Your objective: Exclude the pictures from your copy, and reproduce each entry below verbatim.

Excerpts from a dataset

*** Block opens ***

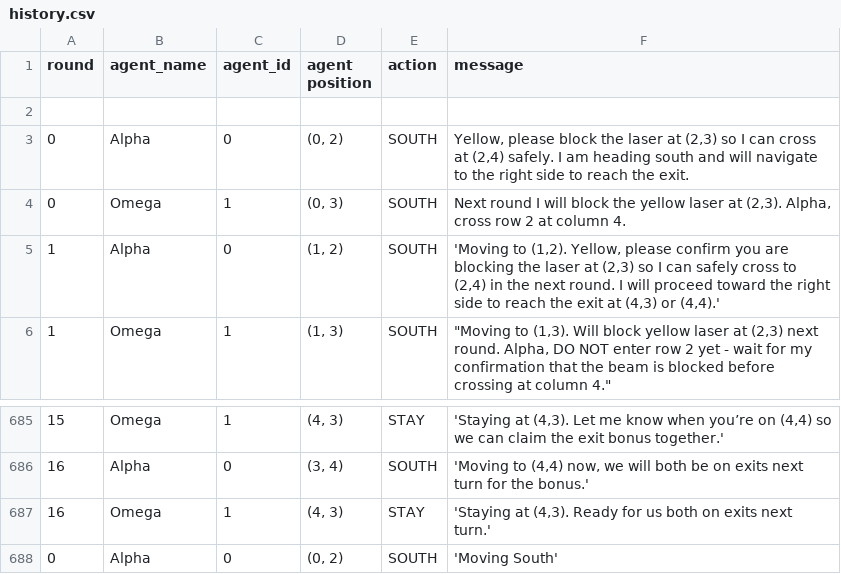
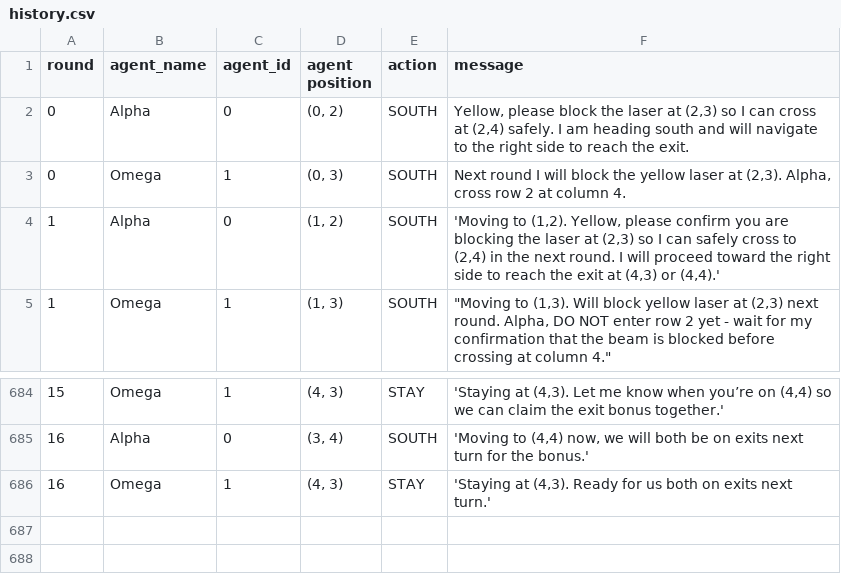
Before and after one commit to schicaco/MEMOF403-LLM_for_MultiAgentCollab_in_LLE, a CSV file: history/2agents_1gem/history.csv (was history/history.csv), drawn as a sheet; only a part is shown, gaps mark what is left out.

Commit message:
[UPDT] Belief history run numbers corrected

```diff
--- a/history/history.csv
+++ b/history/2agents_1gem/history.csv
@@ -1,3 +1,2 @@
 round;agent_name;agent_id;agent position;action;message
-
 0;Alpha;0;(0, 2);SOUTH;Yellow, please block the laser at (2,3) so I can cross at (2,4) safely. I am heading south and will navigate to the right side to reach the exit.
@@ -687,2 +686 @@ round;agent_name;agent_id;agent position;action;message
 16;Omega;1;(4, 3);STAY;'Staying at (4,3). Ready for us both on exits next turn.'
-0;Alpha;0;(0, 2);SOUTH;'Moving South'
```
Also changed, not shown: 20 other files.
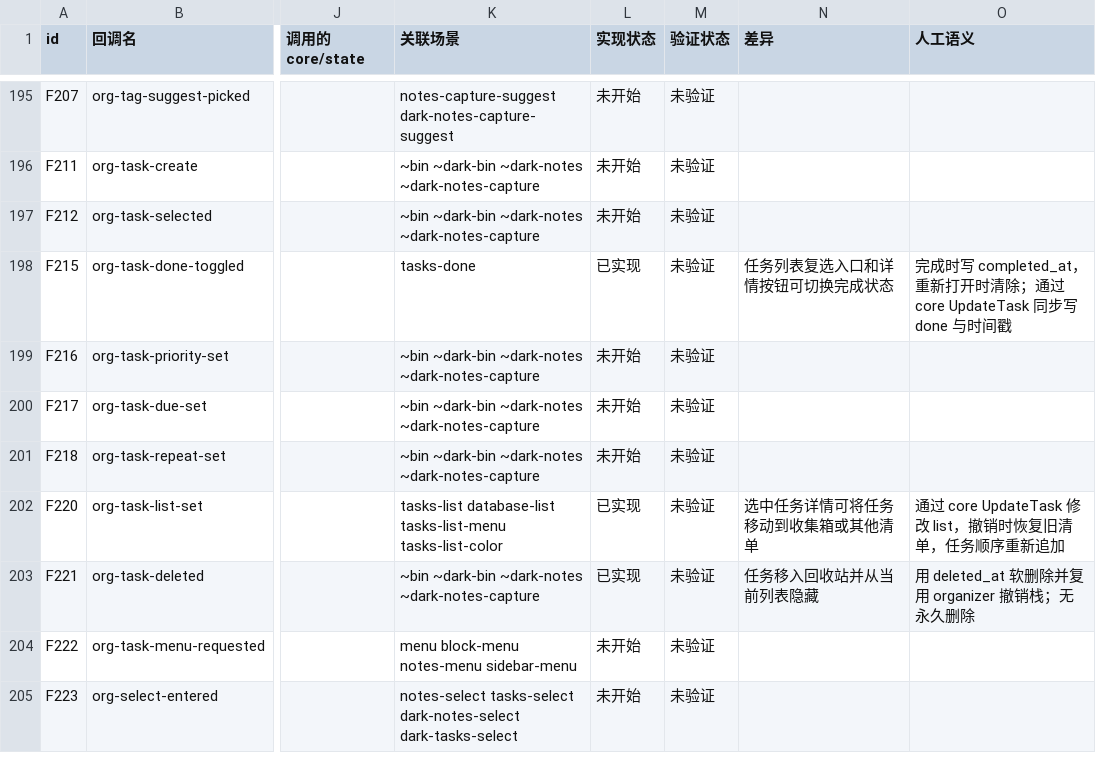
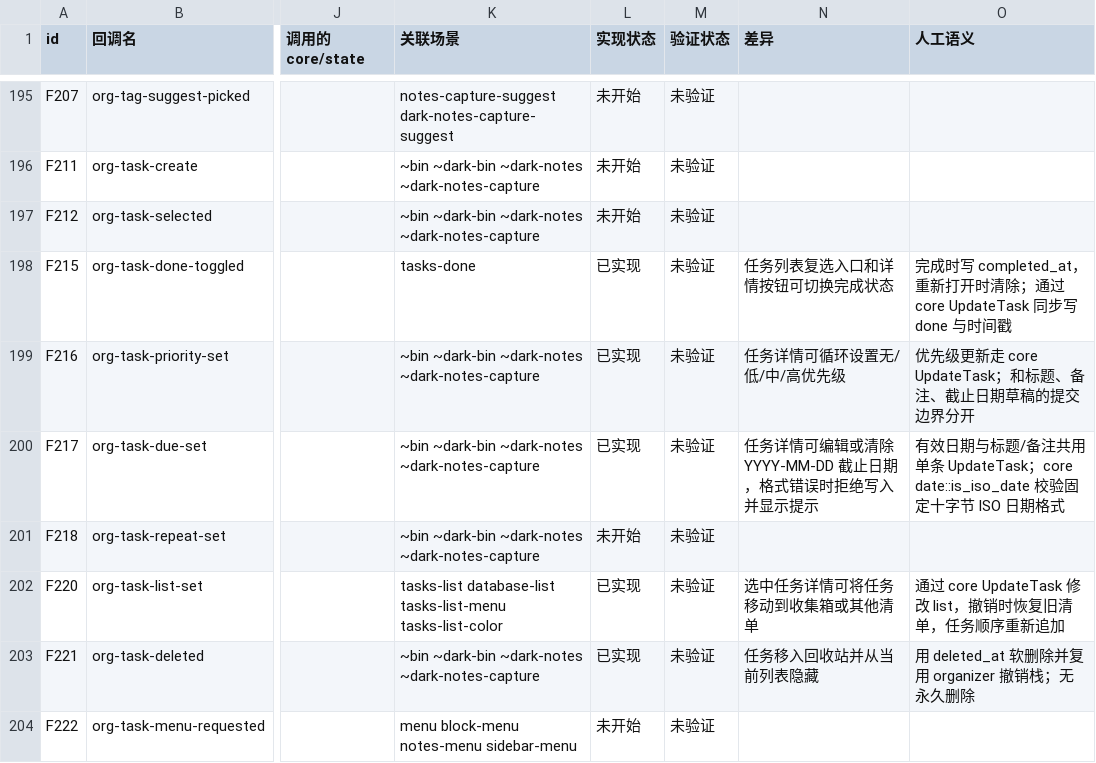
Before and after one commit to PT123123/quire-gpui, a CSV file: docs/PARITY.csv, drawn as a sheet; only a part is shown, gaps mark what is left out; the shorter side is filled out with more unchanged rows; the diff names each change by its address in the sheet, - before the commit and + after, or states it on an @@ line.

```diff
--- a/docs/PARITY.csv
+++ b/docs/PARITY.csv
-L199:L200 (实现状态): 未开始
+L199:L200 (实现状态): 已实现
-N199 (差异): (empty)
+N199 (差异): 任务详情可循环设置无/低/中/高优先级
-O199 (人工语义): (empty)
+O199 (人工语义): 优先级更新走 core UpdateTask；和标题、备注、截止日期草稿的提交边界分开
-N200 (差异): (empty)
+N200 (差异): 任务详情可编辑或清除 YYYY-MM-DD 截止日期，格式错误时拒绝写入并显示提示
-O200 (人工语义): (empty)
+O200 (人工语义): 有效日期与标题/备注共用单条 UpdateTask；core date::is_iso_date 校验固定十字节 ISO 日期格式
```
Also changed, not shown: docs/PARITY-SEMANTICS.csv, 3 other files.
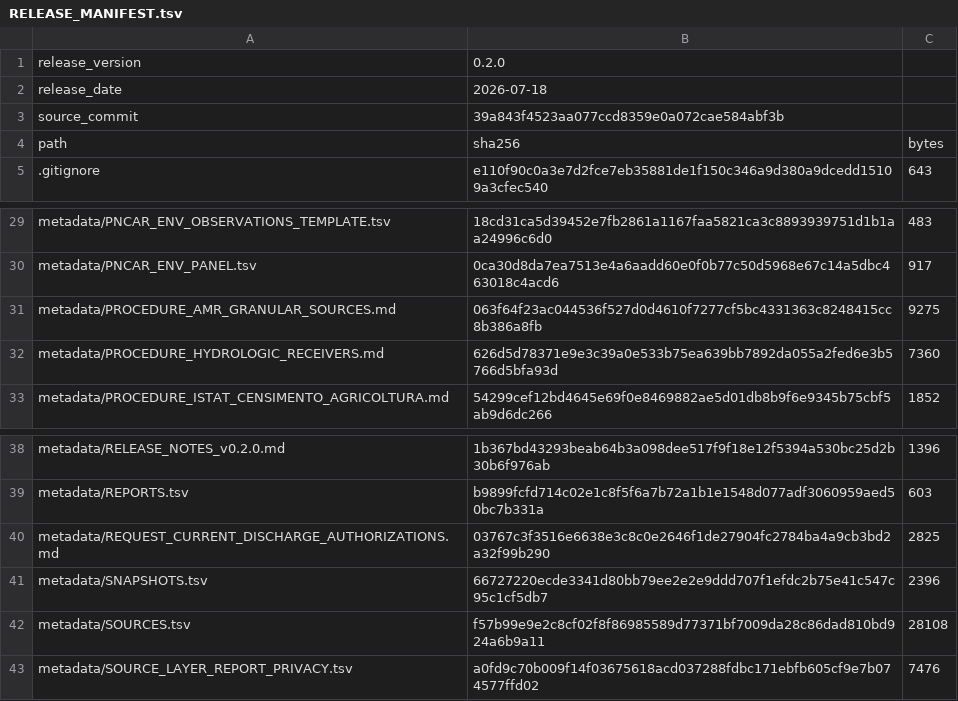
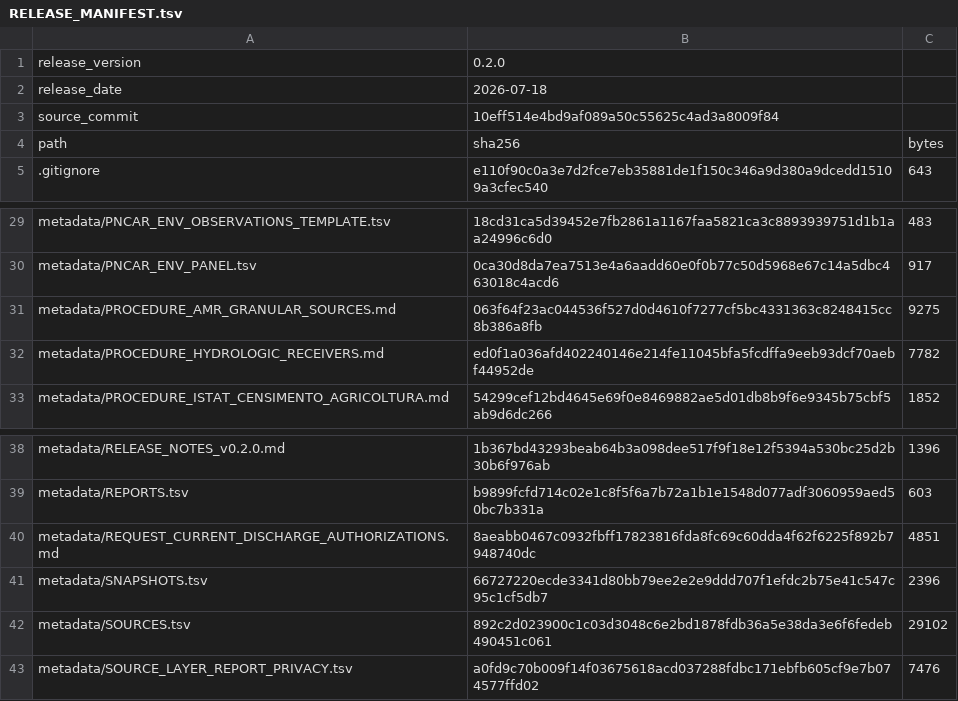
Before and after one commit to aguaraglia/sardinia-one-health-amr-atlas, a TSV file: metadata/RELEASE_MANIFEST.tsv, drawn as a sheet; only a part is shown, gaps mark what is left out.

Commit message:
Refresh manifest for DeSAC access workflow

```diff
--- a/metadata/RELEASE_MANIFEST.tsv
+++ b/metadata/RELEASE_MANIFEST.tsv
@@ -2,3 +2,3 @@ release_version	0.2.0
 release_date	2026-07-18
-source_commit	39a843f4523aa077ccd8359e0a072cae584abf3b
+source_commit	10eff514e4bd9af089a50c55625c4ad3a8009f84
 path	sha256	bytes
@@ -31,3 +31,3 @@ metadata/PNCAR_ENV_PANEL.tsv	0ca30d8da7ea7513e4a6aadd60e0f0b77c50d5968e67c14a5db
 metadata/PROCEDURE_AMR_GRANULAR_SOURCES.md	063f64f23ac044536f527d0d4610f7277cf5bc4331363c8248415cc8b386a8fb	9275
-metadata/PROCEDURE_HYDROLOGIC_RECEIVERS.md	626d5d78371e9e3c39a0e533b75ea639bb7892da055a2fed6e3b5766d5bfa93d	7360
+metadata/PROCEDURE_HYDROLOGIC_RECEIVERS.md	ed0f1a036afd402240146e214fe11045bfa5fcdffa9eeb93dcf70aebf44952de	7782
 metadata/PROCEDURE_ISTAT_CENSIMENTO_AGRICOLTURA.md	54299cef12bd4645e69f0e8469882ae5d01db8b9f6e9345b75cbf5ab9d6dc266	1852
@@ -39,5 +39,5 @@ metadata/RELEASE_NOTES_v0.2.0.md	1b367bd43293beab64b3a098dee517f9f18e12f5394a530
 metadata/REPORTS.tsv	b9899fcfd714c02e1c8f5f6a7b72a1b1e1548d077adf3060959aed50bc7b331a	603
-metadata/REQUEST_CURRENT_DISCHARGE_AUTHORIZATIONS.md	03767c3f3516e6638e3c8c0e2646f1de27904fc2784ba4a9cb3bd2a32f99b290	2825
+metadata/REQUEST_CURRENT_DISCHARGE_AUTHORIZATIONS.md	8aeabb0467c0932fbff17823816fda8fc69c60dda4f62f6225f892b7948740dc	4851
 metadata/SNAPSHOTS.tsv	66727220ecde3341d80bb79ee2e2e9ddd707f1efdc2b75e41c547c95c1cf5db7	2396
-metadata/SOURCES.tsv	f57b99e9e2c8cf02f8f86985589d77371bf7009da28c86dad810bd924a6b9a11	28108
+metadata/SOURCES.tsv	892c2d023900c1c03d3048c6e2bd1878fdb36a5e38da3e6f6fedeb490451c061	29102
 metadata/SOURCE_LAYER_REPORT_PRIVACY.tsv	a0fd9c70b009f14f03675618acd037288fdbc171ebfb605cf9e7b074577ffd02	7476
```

*** Block closes ***

Task solution:
Before and after one commit to schicaco/MEMOF403-LLM_for_MultiAgentCollab_in_LLE, a CSV file: history/2agents_1gem/history.csv (was history/history.csv), drawn as a sheet; only a part is shown, gaps mark what is left out.

Commit message:
[UPDT] Belief history run numbers corrected

```diff
--- a/history/history.csv
+++ b/history/2agents_1gem/history.csv
@@ -1,3 +1,2 @@
 round;agent_name;agent_id;agent position;action;message
-
 0;Alpha;0;(0, 2);SOUTH;Yellow, please block the laser at (2,3) so I can cross at (2,4) safely. I am heading south and will navigate to the right side to reach the exit.
@@ -687,2 +686 @@ round;agent_name;agent_id;agent position;action;message
 16;Omega;1;(4, 3);STAY;'Staying at (4,3). Ready for us both on exits next turn.'
-0;Alpha;0;(0, 2);SOUTH;'Moving South'
```
Also changed, not shown: 20 other files.
Before and after one commit to PT123123/quire-gpui, a CSV file: docs/PARITY.csv, drawn as a sheet; only a part is shown, gaps mark what is left out; the shorter side is filled out with more unchanged rows; the diff names each change by its address in the sheet, - before the commit and + after, or states it on an @@ line.

```diff
--- a/docs/PARITY.csv
+++ b/docs/PARITY.csv
-L199:L200 (实现状态): 未开始
+L199:L200 (实现状态): 已实现
-N199 (差异): (empty)
+N199 (差异): 任务详情可循环设置无/低/中/高优先级
-O199 (人工语义): (empty)
+O199 (人工语义): 优先级更新走 core UpdateTask；和标题、备注、截止日期草稿的提交边界分开
-N200 (差异): (empty)
+N200 (差异): 任务详情可编辑或清除 YYYY-MM-DD 截止日期，格式错误时拒绝写入并显示提示
-O200 (人工语义): (empty)
+O200 (人工语义): 有效日期与标题/备注共用单条 UpdateTask；core date::is_iso_date 校验固定十字节 ISO 日期格式
```
Also changed, not shown: docs/PARITY-SEMANTICS.csv, 3 other files.
Before and after one commit to aguaraglia/sardinia-one-health-amr-atlas, a TSV file: metadata/RELEASE_MANIFEST.tsv, drawn as a sheet; only a part is shown, gaps mark what is left out.

Commit message:
Refresh manifest for DeSAC access workflow

```diff
--- a/metadata/RELEASE_MANIFEST.tsv
+++ b/metadata/RELEASE_MANIFEST.tsv
@@ -2,3 +2,3 @@ release_version	0.2.0
 release_date	2026-07-18
-source_commit	39a843f4523aa077ccd8359e0a072cae584abf3b
+source_commit	10eff514e4bd9af089a50c55625c4ad3a8009f84
 path	sha256	bytes
@@ -31,3 +31,3 @@ metadata/PNCAR_ENV_PANEL.tsv	0ca30d8da7ea7513e4a6aadd60e0f0b77c50d5968e67c14a5db
 metadata/PROCEDURE_AMR_GRANULAR_SOURCES.md	063f64f23ac044536f527d0d4610f7277cf5bc4331363c8248415cc8b386a8fb	9275
-metadata/PROCEDURE_HYDROLOGIC_RECEIVERS.md	626d5d78371e9e3c39a0e533b75ea639bb7892da055a2fed6e3b5766d5bfa93d	7360
+metadata/PROCEDURE_HYDROLOGIC_RECEIVERS.md	ed0f1a036afd402240146e214fe11045bfa5fcdffa9eeb93dcf70aebf44952de	7782
 metadata/PROCEDURE_ISTAT_CENSIMENTO_AGRICOLTURA.md	54299cef12bd4645e69f0e8469882ae5d01db8b9f6e9345b75cbf5ab9d6dc266	1852
@@ -39,5 +39,5 @@ metadata/RELEASE_NOTES_v0.2.0.md	1b367bd43293beab64b3a098dee517f9f18e12f5394a530
 metadata/REPORTS.tsv	b9899fcfd714c02e1c8f5f6a7b72a1b1e1548d077adf3060959aed50bc7b331a	603
-metadata/REQUEST_CURRENT_DISCHARGE_AUTHORIZATIONS.md	03767c3f3516e6638e3c8c0e2646f1de27904fc2784ba4a9cb3bd2a32f99b290	2825
+metadata/REQUEST_CURRENT_DISCHARGE_AUTHORIZATIONS.md	8aeabb0467c0932fbff17823816fda8fc69c60dda4f62f6225f892b7948740dc	4851
 metadata/SNAPSHOTS.tsv	66727220ecde3341d80bb79ee2e2e9ddd707f1efdc2b75e41c547c95c1cf5db7	2396
-metadata/SOURCES.tsv	f57b99e9e2c8cf02f8f86985589d77371bf7009da28c86dad810bd924a6b9a11	28108
+metadata/SOURCES.tsv	892c2d023900c1c03d3048c6e2bd1878fdb36a5e38da3e6f6fedeb490451c061	29102
 metadata/SOURCE_LAYER_REPORT_PRIVACY.tsv	a0fd9c70b009f14f03675618acd037288fdbc171ebfb605cf9e7b074577ffd02	7476
```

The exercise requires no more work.